## Your objective:
Every line below that has the word "import" counts once; report how many lines that makes, with no other words.

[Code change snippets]
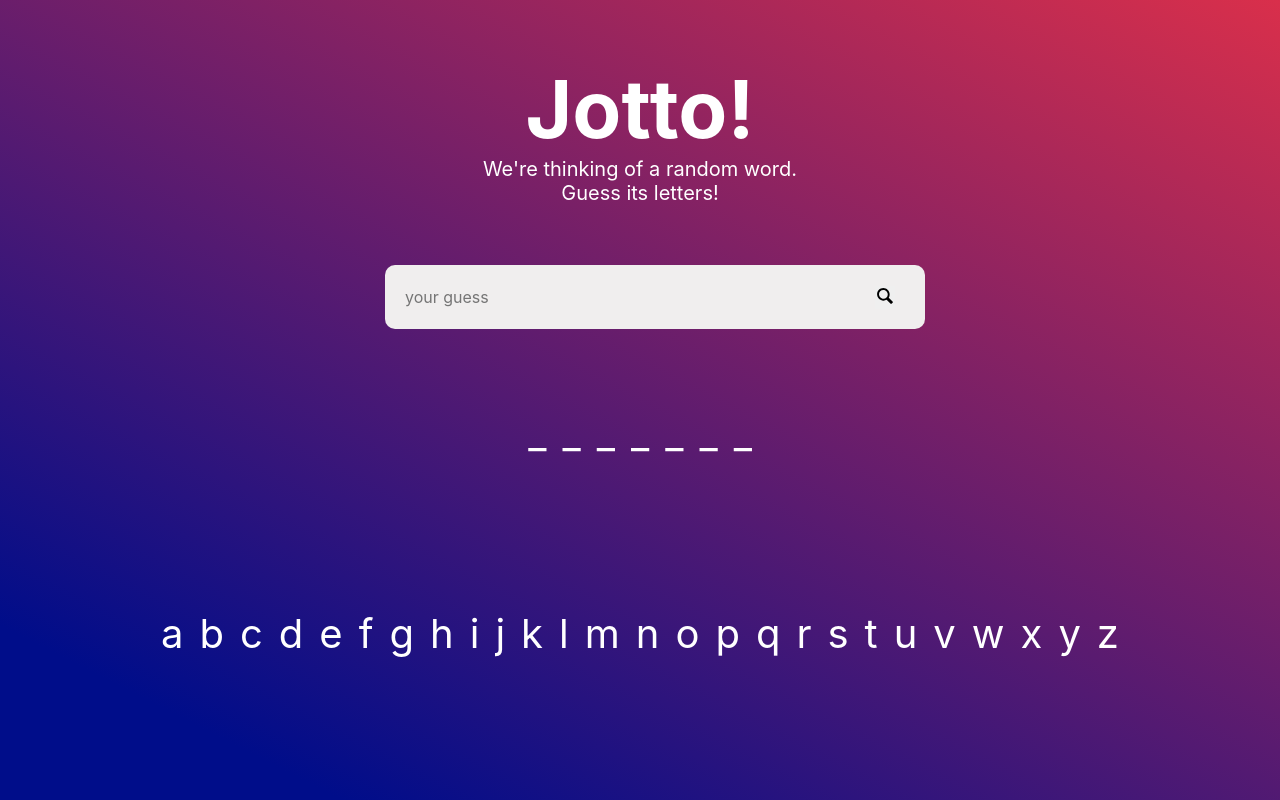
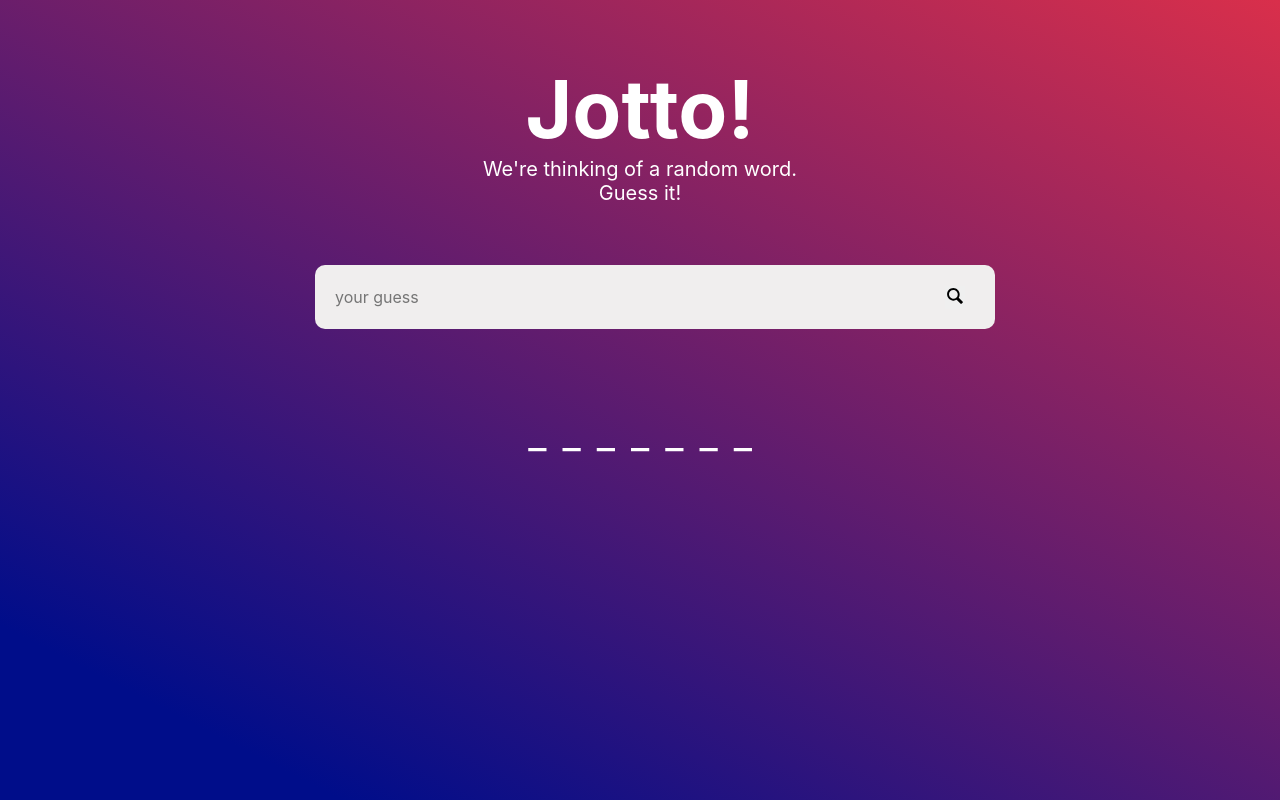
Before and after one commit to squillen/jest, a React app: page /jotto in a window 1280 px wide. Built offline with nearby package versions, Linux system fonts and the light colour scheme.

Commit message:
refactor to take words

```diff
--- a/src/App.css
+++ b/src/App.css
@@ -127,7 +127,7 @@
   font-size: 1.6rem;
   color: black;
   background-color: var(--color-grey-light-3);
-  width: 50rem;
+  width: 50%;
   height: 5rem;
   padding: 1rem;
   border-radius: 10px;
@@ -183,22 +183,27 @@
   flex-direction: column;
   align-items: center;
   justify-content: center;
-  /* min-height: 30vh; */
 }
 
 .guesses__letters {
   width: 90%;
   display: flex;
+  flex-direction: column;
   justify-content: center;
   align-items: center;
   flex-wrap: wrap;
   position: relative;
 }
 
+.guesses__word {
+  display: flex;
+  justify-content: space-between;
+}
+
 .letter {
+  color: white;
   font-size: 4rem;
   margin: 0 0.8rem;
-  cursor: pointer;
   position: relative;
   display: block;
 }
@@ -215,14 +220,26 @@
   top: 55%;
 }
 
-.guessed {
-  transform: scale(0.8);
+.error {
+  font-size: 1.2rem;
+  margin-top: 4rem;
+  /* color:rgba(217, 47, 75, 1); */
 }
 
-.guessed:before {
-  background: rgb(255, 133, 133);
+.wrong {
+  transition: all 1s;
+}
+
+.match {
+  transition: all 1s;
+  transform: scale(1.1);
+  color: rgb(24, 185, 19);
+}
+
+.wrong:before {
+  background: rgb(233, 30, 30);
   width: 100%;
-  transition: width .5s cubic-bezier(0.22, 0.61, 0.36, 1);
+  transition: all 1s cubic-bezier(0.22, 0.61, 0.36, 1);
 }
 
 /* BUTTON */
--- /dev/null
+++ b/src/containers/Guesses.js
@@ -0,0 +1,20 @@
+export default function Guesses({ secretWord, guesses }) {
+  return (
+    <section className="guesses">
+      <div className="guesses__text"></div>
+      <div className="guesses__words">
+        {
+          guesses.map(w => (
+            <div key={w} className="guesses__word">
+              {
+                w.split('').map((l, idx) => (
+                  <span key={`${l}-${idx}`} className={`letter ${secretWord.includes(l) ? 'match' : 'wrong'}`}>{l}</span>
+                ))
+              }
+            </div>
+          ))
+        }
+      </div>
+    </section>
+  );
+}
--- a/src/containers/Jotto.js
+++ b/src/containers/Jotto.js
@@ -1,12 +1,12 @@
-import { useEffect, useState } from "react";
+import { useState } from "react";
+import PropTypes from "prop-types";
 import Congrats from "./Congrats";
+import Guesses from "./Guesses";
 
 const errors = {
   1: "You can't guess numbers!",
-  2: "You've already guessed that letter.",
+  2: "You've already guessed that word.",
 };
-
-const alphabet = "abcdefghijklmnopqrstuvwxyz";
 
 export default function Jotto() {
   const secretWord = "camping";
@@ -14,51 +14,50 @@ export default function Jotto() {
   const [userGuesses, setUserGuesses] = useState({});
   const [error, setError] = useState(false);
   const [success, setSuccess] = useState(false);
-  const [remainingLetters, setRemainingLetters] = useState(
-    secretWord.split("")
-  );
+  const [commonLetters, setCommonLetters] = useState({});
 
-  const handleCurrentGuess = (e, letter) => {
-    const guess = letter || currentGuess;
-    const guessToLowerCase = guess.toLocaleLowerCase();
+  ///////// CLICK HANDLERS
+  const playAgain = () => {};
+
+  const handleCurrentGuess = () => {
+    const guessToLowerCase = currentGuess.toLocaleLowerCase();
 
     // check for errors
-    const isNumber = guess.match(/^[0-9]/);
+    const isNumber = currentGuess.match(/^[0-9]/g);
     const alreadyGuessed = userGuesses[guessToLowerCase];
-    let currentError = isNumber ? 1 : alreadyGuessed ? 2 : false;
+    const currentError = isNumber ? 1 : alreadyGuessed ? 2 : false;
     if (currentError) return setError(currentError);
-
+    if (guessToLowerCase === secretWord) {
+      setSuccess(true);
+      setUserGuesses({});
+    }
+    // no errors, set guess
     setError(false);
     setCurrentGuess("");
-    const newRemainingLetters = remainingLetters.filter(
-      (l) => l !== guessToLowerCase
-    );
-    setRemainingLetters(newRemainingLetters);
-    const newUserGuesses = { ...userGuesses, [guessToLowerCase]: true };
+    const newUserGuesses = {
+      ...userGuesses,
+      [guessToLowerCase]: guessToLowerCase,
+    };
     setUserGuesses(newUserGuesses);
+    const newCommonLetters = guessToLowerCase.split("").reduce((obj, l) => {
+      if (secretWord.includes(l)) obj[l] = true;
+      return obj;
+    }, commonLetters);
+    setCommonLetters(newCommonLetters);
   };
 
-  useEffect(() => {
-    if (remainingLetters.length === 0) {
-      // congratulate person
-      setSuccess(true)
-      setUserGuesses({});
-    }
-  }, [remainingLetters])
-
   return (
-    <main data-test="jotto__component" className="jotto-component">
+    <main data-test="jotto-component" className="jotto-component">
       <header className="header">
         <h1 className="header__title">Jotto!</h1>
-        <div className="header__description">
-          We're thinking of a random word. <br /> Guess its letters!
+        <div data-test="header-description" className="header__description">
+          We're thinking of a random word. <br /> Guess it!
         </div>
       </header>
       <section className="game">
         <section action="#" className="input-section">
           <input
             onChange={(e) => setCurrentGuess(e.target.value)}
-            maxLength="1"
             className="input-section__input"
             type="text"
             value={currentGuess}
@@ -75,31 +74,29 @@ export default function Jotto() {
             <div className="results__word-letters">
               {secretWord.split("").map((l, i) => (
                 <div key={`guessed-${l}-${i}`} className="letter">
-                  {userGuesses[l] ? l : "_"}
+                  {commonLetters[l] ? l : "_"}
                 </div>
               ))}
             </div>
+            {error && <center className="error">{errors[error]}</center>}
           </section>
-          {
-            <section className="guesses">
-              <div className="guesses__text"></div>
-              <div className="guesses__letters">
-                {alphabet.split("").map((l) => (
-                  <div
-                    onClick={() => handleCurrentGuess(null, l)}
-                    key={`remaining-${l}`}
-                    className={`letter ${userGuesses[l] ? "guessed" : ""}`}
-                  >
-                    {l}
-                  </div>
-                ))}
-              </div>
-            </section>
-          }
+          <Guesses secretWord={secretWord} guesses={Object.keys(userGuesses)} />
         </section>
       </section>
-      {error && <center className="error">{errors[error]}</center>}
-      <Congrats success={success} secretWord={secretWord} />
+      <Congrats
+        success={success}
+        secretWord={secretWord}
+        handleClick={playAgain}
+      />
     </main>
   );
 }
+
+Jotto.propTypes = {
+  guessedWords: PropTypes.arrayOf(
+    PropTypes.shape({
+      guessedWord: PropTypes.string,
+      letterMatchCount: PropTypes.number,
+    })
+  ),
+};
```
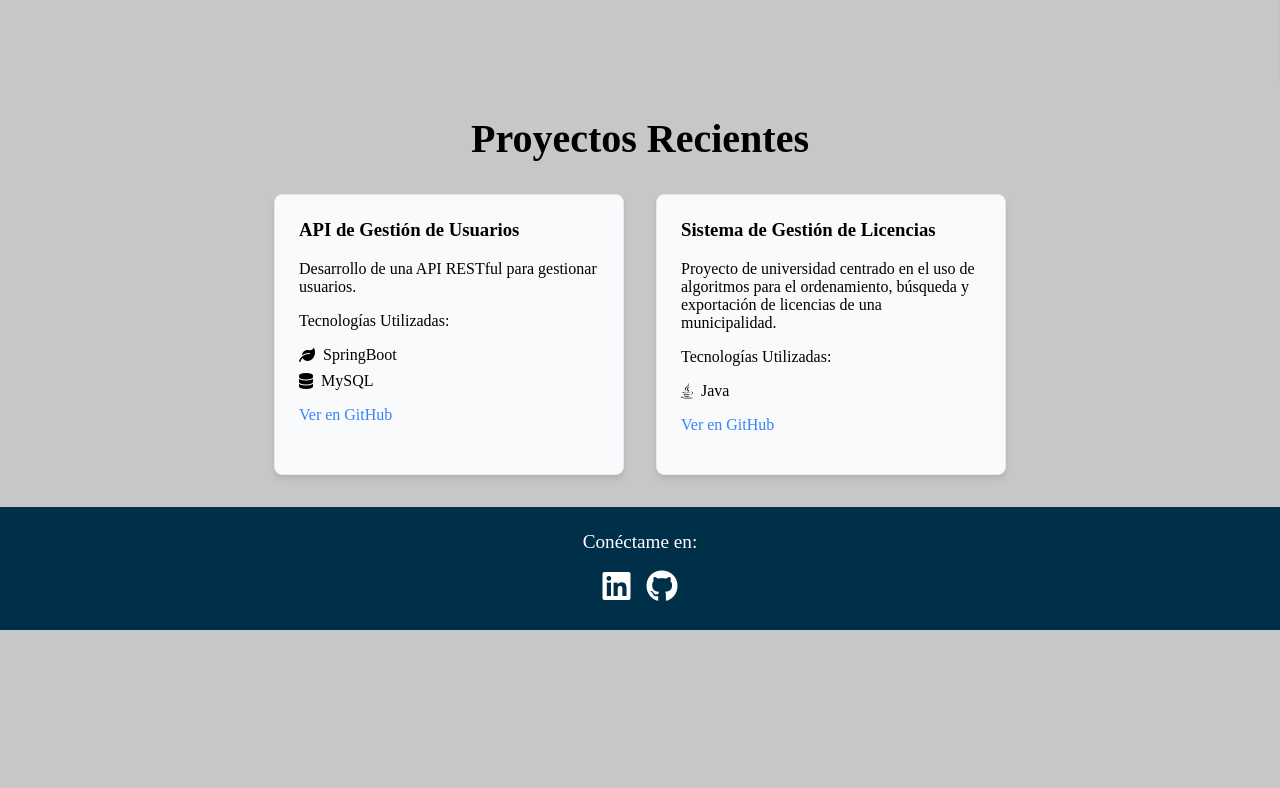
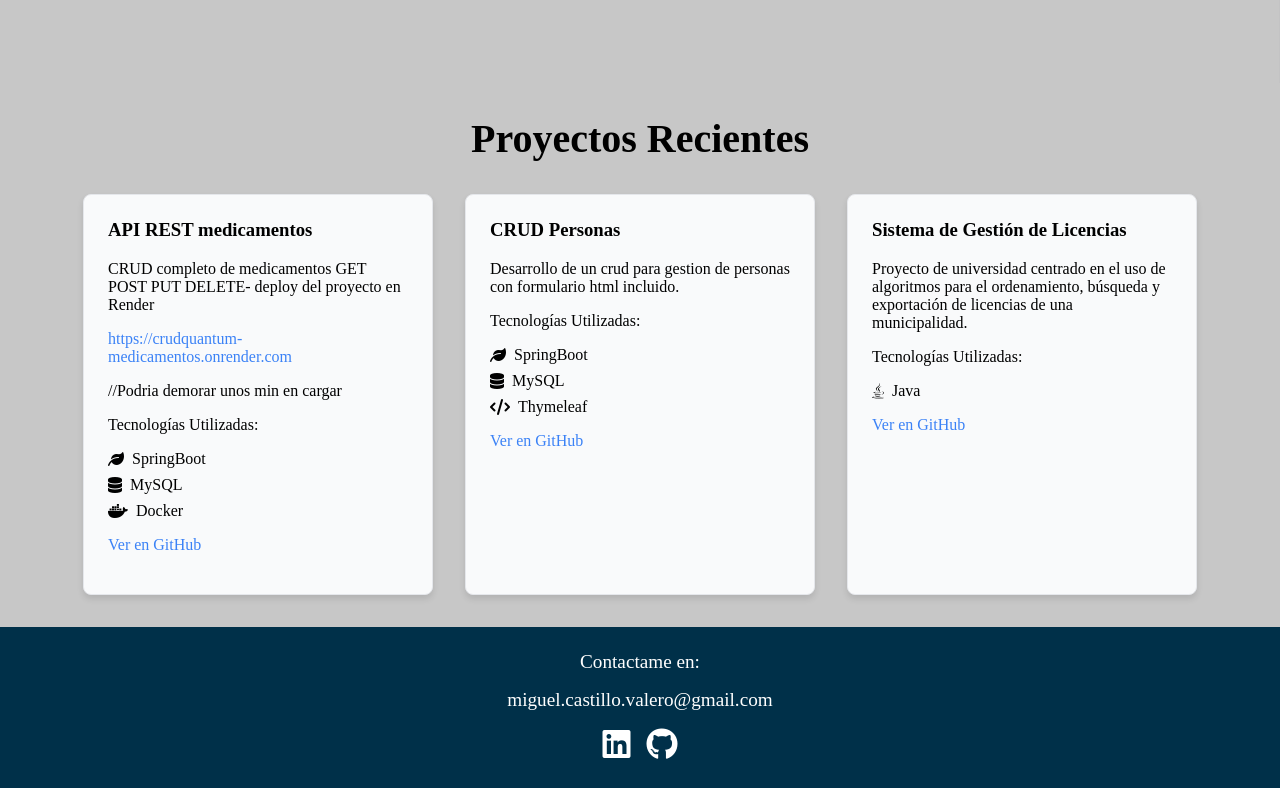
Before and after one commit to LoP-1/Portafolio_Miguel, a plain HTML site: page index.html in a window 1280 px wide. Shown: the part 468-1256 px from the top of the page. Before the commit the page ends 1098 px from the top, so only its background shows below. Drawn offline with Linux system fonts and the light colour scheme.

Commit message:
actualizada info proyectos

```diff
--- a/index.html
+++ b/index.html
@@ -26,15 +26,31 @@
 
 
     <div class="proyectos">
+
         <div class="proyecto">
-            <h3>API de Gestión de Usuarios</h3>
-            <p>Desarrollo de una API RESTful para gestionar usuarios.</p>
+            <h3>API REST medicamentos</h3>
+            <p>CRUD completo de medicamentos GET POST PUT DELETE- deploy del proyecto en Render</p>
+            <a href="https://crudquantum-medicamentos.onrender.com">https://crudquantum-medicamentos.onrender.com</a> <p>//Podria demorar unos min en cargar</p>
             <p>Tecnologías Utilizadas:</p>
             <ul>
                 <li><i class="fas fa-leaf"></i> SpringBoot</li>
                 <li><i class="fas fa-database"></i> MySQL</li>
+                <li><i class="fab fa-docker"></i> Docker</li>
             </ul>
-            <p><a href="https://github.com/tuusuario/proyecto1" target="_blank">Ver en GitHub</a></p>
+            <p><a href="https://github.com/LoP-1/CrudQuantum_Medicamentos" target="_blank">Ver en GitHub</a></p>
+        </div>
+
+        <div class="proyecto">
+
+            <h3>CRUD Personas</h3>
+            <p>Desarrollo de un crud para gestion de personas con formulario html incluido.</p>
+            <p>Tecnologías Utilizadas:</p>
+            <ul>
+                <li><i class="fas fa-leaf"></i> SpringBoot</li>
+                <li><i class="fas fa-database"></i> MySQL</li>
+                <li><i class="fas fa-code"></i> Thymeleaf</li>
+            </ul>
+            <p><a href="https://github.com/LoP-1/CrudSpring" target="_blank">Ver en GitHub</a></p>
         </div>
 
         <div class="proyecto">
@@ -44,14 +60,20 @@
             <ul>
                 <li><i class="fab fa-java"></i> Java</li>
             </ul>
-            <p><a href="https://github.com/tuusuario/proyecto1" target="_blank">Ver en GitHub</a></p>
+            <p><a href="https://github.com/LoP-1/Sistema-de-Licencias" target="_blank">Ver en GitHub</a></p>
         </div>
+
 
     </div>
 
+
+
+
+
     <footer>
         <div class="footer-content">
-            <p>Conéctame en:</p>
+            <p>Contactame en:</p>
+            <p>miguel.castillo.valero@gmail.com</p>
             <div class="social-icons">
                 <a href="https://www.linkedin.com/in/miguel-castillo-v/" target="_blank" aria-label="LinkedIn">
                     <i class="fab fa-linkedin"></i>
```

## Answer box:
5